The EHRC indicated the complaint it received did not prompt an inquiry because it did not fall within its remit of investigating breaches of equality law, such as the denial of a service on the grounds of race or religion.
Chief executive Rebecca Hilsenrath said: “The effectiveness of our democratic society depends on freedom of expression and the expression of offensive and intolerant opinions is generally not unlawful.
“Boris Johnson’s use of language in this instance, which risks dehumanising and vilifying Muslim women, is inflammatory and divisive.
“Political figures should lead by example, conducting debates in a responsible manner and language such as this can inhibit legitimate dialogue.

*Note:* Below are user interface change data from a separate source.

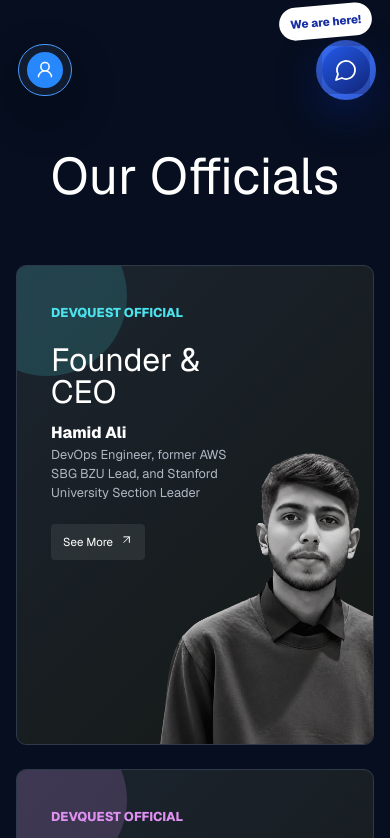
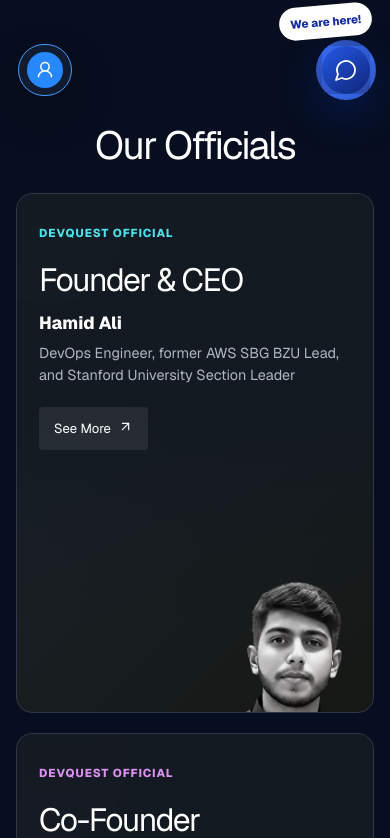
Before and after one commit to devquestpk-web/Devquestweb, a Next.js app: page /about in a window 390 px wide. Shown: the part 730-1568 px from the top of the page. Built offline with nearby package versions, Linux system fonts and the light colour scheme; no server answers.

Commit message:
Refine officials typography and layout

```diff
--- a/app/figma.css
+++ b/app/figma.css
@@ -152,3 +152,153 @@ html[data-theme="light"] .dq-services-preview,html[data-theme="light"] .dq-chapt
   .dq-sponsor-marquee { overflow-x: auto; -webkit-mask-image: none; mask-image: none; }
   .dq-sponsor-track { animation: none !important; transform: none; }
 }
+
+/* Officials layout refinement */
+.dq-officials {
+  padding: 72px 0 104px;
+}
+
+.dq-officials > h2 {
+  margin-bottom: 38px;
+  font-size: clamp(2.4rem, 4vw, 3.5rem);
+  line-height: 1;
+  letter-spacing: -.045em;
+}
+
+.dq-official-grid {
+  width: min(100%, 760px);
+  max-width: 760px;
+  gap: 28px;
+}
+
+.dq-official-card {
+  min-height: 430px;
+  padding: 44px 46px;
+  border-radius: 16px;
+}
+
+.dq-official-card::after {
+  content: "";
+  position: absolute;
+  inset: 0;
+  z-index: 1;
+  pointer-events: none;
+  background: linear-gradient(90deg, rgba(19, 25, 33, .98) 0%, rgba(19, 25, 33, .9) 43%, rgba(19, 25, 33, .38) 66%, rgba(19, 25, 33, 0) 82%);
+}
+
+.dq-official-card > div {
+  max-width: 52%;
+}
+
+.dq-official-card small {
+  font-size: .72rem;
+  letter-spacing: .08em;
+}
+
+.dq-official-card h3 {
+  max-width: 330px;
+  margin: 24px 0 16px;
+  font-size: clamp(2.1rem, 4vw, 3rem);
+  line-height: 1;
+  letter-spacing: -.045em;
+}
+
+.dq-official-card p {
+  margin: 0 0 8px;
+  font-size: 1.25rem;
+  line-height: 1.25;
+}
+
+.dq-official-card span {
+  max-width: 315px;
+  font-size: .98rem;
+  line-height: 1.55;
+}
+
+.dq-official-card a {
+  margin-top: 26px;
+  padding: 12px 15px;
+  font-size: .82rem;
+}
+
+.dq-official-card img {
+  z-index: 0;
+  opacity: .96;
+  transform-origin: right bottom;
+}
+
+.dq-official-card.cyan img {
+  transform: translate(8%, 7%) scale(1.08);
+}
+
+.dq-official-card.purple img {
+  transform: translate(13%, 8%) scale(.9);
+}
+
+@media (max-width: 760px) {
+  .dq-officials {
+    padding: 58px 0 78px;
+  }
+
+  .dq-officials > h2 {
+    margin-bottom: 28px;
+    font-size: 2.45rem;
+  }
+
+  .dq-official-grid {
+    gap: 20px;
+  }
+
+  .dq-official-card {
+    min-height: 560px;
+    padding: 30px 28px;
+  }
+
+  .dq-official-card > div {
+    max-width: 100%;
+  }
+
+  .dq-official-card h3 {
+    max-width: 270px;
+    margin-top: 20px;
+    font-size: 2.25rem;
+  }
+
+  .dq-official-card p {
+    font-size: 1.1rem;
+  }
+
+  .dq-official-card span {
+    max-width: 300px;
+    font-size: .9rem;
+  }
+
+  .dq-official-card::after {
+    background: linear-gradient(180deg, rgba(19, 25, 33, .98) 0%, rgba(19, 25, 33, .9) 43%, rgba(19, 25, 33, .18) 69%, rgba(19, 25, 33, 0) 84%);
+  }
+
+  .dq-official-card.cyan img,
+  .dq-official-card.purple img {
+    transform: translate(8%, 25%) scale(.78);
+  }
+}
+
+@media (max-width: 420px) {
+  .dq-official-card {
+    min-height: 520px;
+    padding: 26px 22px;
+  }
+
+  .dq-official-card h3 {
+    font-size: 2rem;
+  }
+
+  .dq-official-card a {
+    margin-top: 20px;
+  }
+
+  .dq-official-card.cyan img,
+  .dq-official-card.purple img {
+    transform: translate(10%, 28%) scale(.7);
+  }
+}
```
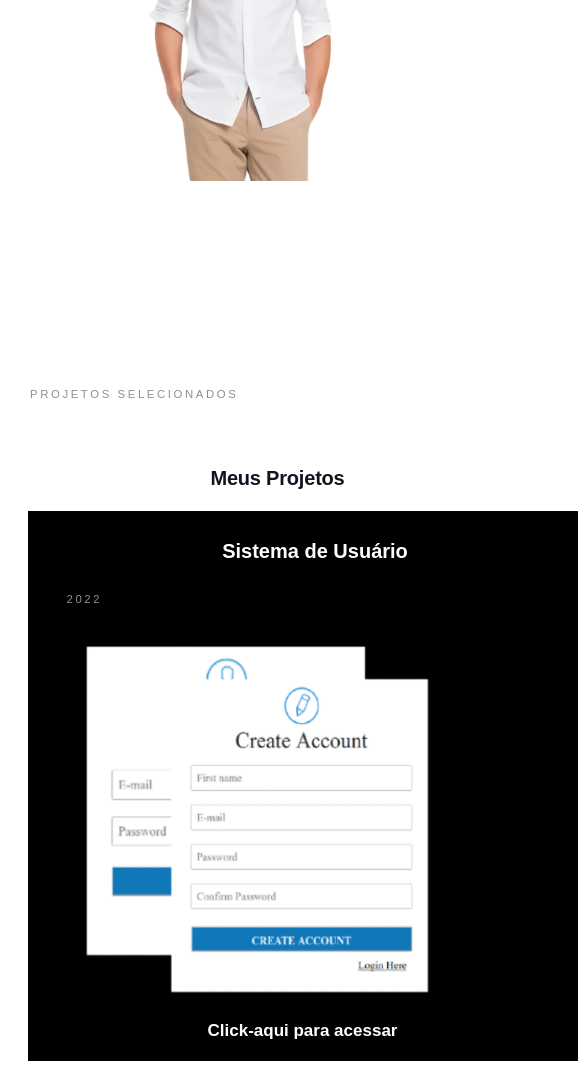
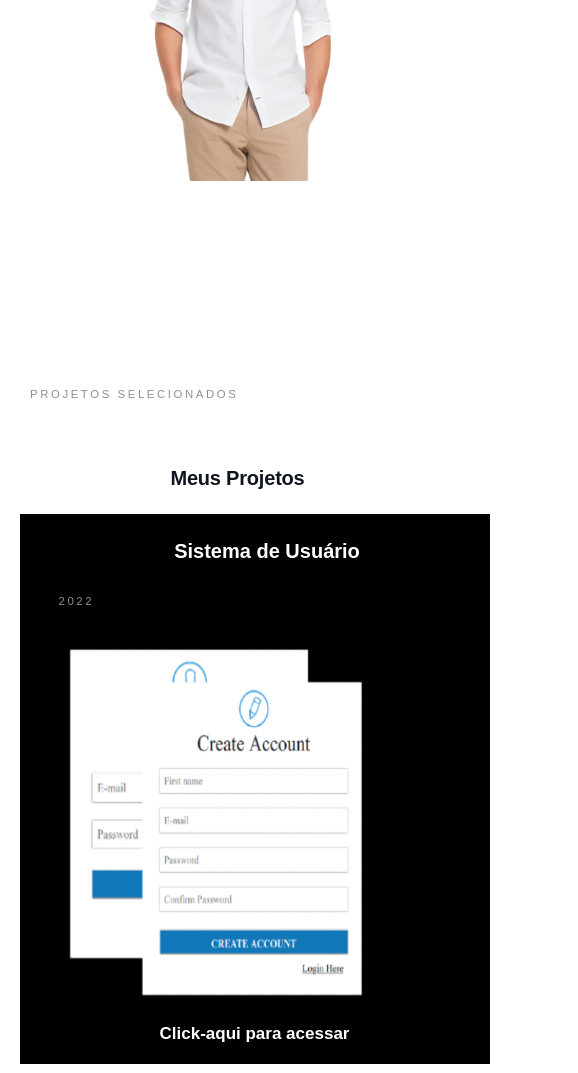
Before and after one commit to Emanuel0001/meu-portifolio, a website: page public/index.html in a window 390 px wide. Shown: the part 680-1753 px from the top of the page, 578 px wide, since content can reach past the window. Drawn offline with Linux system fonts and the light colour scheme.

Commit message:
testando css

```diff
--- a/public/css/style.css
+++ b/public/css/style.css
@@ -316,7 +316,8 @@
   }
 
   #imagem-card {
-  text-align: center;
+    height: 110%;
+    width: 100%;
   }
 
 
@@ -352,6 +353,7 @@
     z-index: 1;
     color: #ffffff;
     height: 1000px;
+    width: 470px;
   }
 
   #card-btn {
```
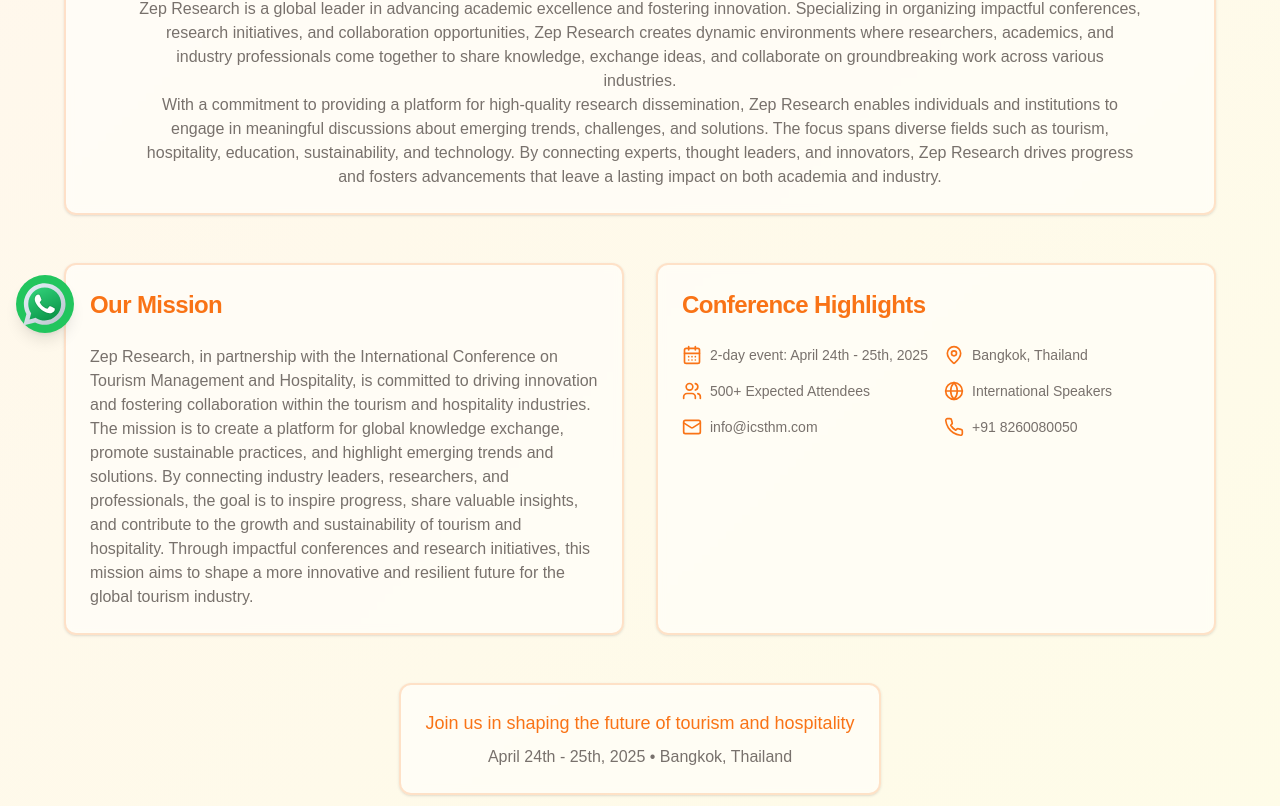
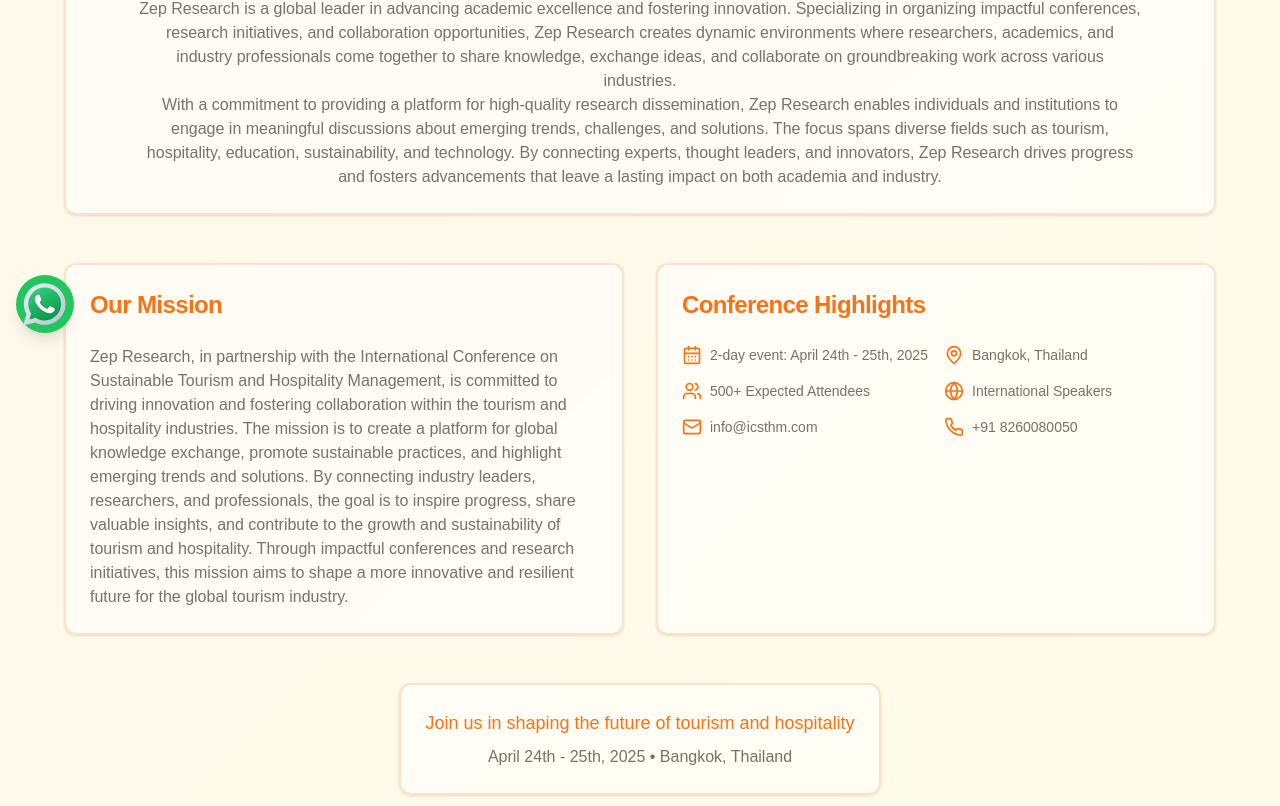
Before and after one commit to ZepResearch/icsthm, a Next.js app: page /about-zep-research in a window 1280 px wide. Shown: the part 451-1257 px from the top of the page. Built offline with nearby package versions, Linux system fonts and the light colour scheme.

Commit message:
content fix

```diff
--- a/src/app/(pages)/about-conference/Content.jsx
+++ b/src/app/(pages)/about-conference/Content.jsx
@@ -212,7 +212,7 @@
               </CardHeader>
               <CardContent>
                 <p className="text-muted-foreground">
-                  Fostering innovation and collaboration, with a focus on sustainable practices in the tourism and hospitality industry through knowledge sharing, networking, and showcasing the most up-to-date research and technologies.
+                  Fostering innovation and collaboration, with a focus on sustainable practices in the tourism and hospitality management   through knowledge sharing, networking, and showcasing the most up-to-date research and technologies.
                 </p>
               </CardContent>
             </Card>
--- a/src/app/(pages)/about-zep-research/Content.jsx
+++ b/src/app/(pages)/about-zep-research/Content.jsx
@@ -86,7 +86,7 @@
               </CardHeader>
               <CardContent>
                 <p className="text-muted-foreground">
-        Zep Research, in partnership with the International Conference on Tourism Management and Hospitality,
+        Zep Research, in partnership with the International Conference on Sustainable Tourism and Hospitality Management,
         is committed to driving innovation and fostering collaboration within the tourism and hospitality industries.
           The mission is to create a platform for global knowledge exchange, promote sustainable practices,
           and highlight emerging trends and solutions. By connecting industry leaders, researchers, and professionals,
```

“The Conservative party has decided to conduct an investigation and will consider whether further action is necessary.”
Mr Johnson, who is holidaying abroad, has so far made no response to the launch of the Tory investigation.
A panel including one independent figure, one representative of the voluntary party and one nominated by the backbench 1922 Committee, will look into complaints that his comments breached the Conservative Party’s code of conduct.
Under party rules, the head of the panel may dismiss the complaints if they are found to be obviously trivial, lacking in merit or unable to be fairly investigated.
Disciplinary action could lead to Mr Johnson being suspended or even expelled from the Tories, but would risk igniting civil war in a party many of whose members see him as the best option to succeed Mrs May as leader.
The PM, Tory chairman Brandon Lewis and Scottish Conservative leader Ruth Davidson have all urged Mr Johnson to apologise.
But sources close to the former foreign secretary made clear earlier this week he stands by Monday’s article, in which he argued against a burka ban, but said the face-covering veil was “oppressive” and “ridiculous”.
Mr Mitchell, who was chief whip in 2012, told BBC Two’s Newsnight: “I don’t think he should apologise.
“But I think what’s important is that the procedures of the party now take place.
“This is quite an important issue about free speech and it’s got nothing to do with the dreadful events that take place over Enoch Powell and the Rivers of Blood speech.
“Boris was speaking out against a ban of the type that’s taken place in Denmark and some other countries.”
Despite the row engulfing the Conservatives, the latest YouGov poll for The Times put the party four points ahead.
The research found 39% of the public would vote Tory, an increase of one point on the previous week when both parties were level.
Labour, which has faced continued pressure over its handling of anti-Semitism in the party, fell three points to 35%.
Theresa May was 14 points ahead of Jeremy Corbyn, up seven points on last week, on the question of who would make the best prime minister.
– YouGov interviewed 1,675 adults in Britain on August 8 and 9.